Last night, I attended ANC 6B’s Special Committee on Retail Mix forum to discuss whether a liquor license moratorium is appropriate for Barracks Row. Xavier Cevera, owner of Molly Malone’s, Lola’s and the Chesapeake Room, was the only Barracks Row restaurant owner that attended and was thus the only panelist for the first half of the meeting (Mr. Cevera also plans to open Pacifico, one of new liquor licenses being protested by ANC 6B). Two retailers – Kathleen Clayton, owner of Labyrinth Games & Puzzles on Pennsylvania Ave. SE, and Manuel Cortez, owner of Groovy DC Cards & Gifts on Barracks Row – shared their thoughts on a second panel. Here are a few of the key points made by the panelists:
- In general, they did not support a liquor license moratorium on Barracks Row. Noise and safety do not seem to be major issues.
- Parking is a major problem. Potential solutions discussed included encouraging more customers to use the parking lot under the freeway, providing a trolley to take customers from the freeway lot to the 400 and 500 blocks of 8th Street SE, and providing incentives for restaurant employees to park in the freeway lot.
- Mr. Cevera said that Barracks Row is a “different animal” from the Adams Morgan and Dupont Circle neighborhoods. He continues to open restaurants on the row because it serves an “older, more mature, more adult crowd.”
- While they would like to see more retail on Barracks Row, panelists said that the rent levels, building size/space and a lack of foot traffic beyond the 500 block of the row are obstacles to retail on the row.

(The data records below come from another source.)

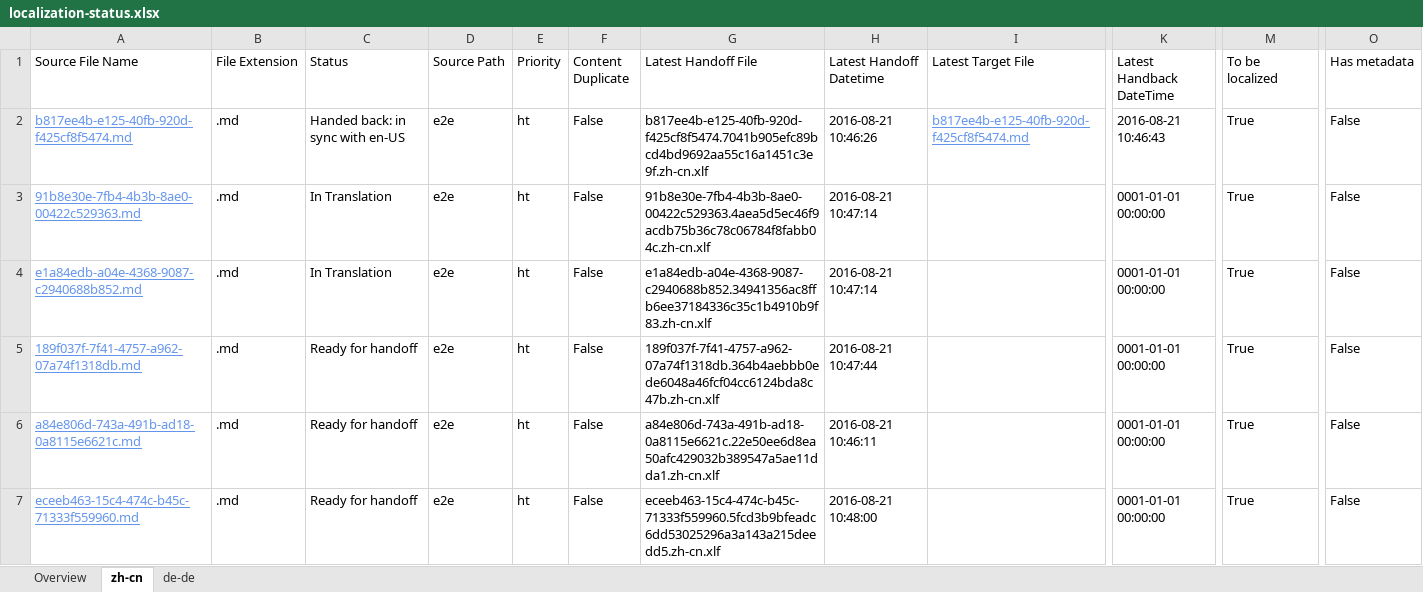
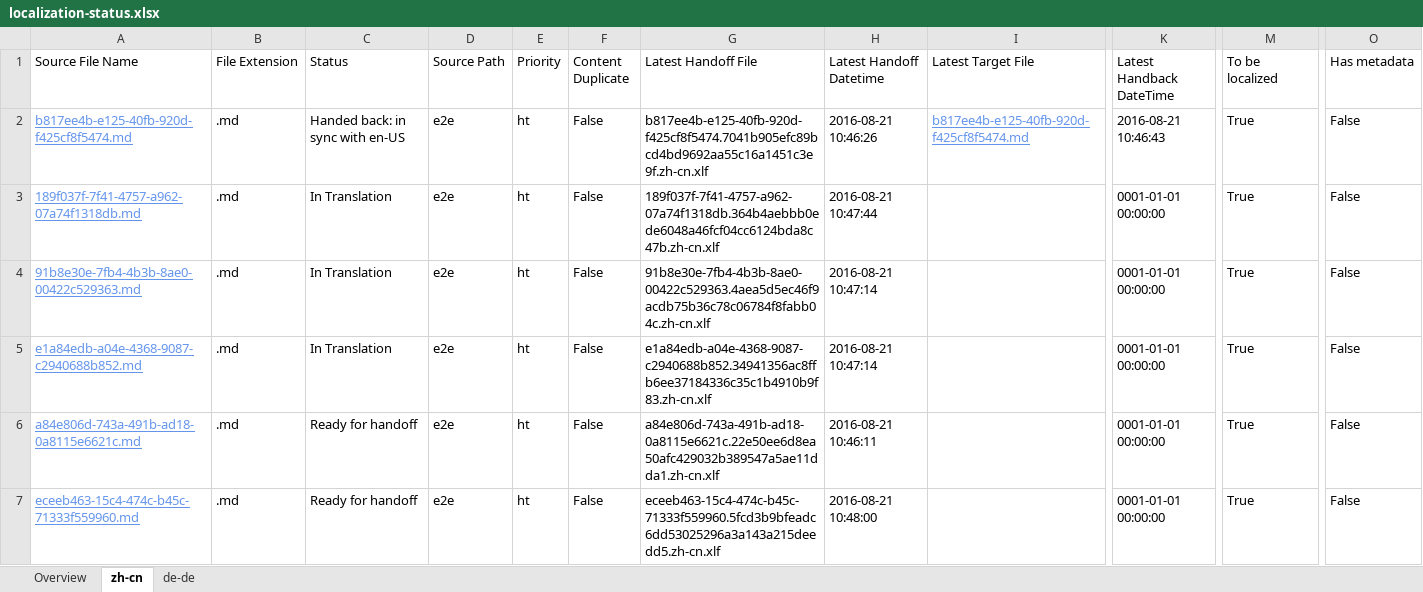
Before and after one commit to OpenLocalizationTestOrg/ol-test0-handback, an Excel workbook: ol-handback/OpenLocalizationTestOrg/ol-test0/ci/localization-status.xlsx, sheet zh-cn, drawn as a sheet; only a part is shown, gaps mark what is left out; values as stored, in another font and other column widths than the file's, no borders; table styles not drawn; removed rows and columns are numbered as before the commit, all else as after; rows hold the shown columns only; the diff names each change by its address in the sheet, - before the commit and + after, or states it on an @@ line.

```diff
--- a/ol-handback/OpenLocalizationTestOrg/ol-test0/ci/localization-status.xlsx (sheet zh-cn)
+++ b/ol-handback/OpenLocalizationTestOrg/ol-test0/ci/localization-status.xlsx (sheet zh-cn)
+row 3: 189f037f-7f41-4757-a962-07a74f1318db.md | .md | In Translation | e2e | ht | False | 189f037f-7f41-4757-a962-07a74f1318db.364b4aebbb0ede6048a46fcf04cc6124bda8c47b.zh-cn.xlf | 2016-08-21 10:47:44 |  | 0001-01-01 00:00:00 | True | False
-row 5: 189f037f-7f41-4757-a962-07a74f1318db.md | .md | Ready for handoff | e2e | ht | False | 189f037f-7f41-4757-a962-07a74f1318db.364b4aebbb0ede6048a46fcf04cc6124bda8c47b.zh-cn.xlf | 2016-08-21 10:47:44 |  | 0001-01-01 00:00:00 | True | False
```
Also changed, not shown: sheet de-de, sheet Overview.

- Landlords seek out restaurants because restaurant owners can pay higher rents than retailers. Tax credits or other incentives for retail could help “level the playing field.”
- Ms. Clayton said that her research determined that her business could not be successful on the 700 block of 8th Street SE due to a lack of foot traffic.
- Key Hill organizations – Barracks Row Main Street, CHAMPs, the BID – need to work together to improve advertising and create a sense that Capitol Hill is a destination. More signage that encourages people to visit retail and restaurants on various blocks would be helpful.
Overall, it was great to hear the perspectives of the panelists. I exited the event even more convinced that a liquor license moratorium is not the appropriate solution for Barracks Row. The obstacles to more retail on Barracks Row – the higher rents that restaurant owners can pay, the size of the space available, limited parking and the lack of foot traffic necessary to make retail successful – would not be addressed by a moratorium. Instead, a moratorium could halt the substantial progress we’ve seen on Barracks Row. A better solution is for ANC 6B to work with Barracks Row businesses and residents to address concerns about noise, crime and parking and to encourage the city to consider tax incentives that level the playing field for retail.
What do you think?
For those of you who haven’t been following this issue, I’ll post some background information shortly.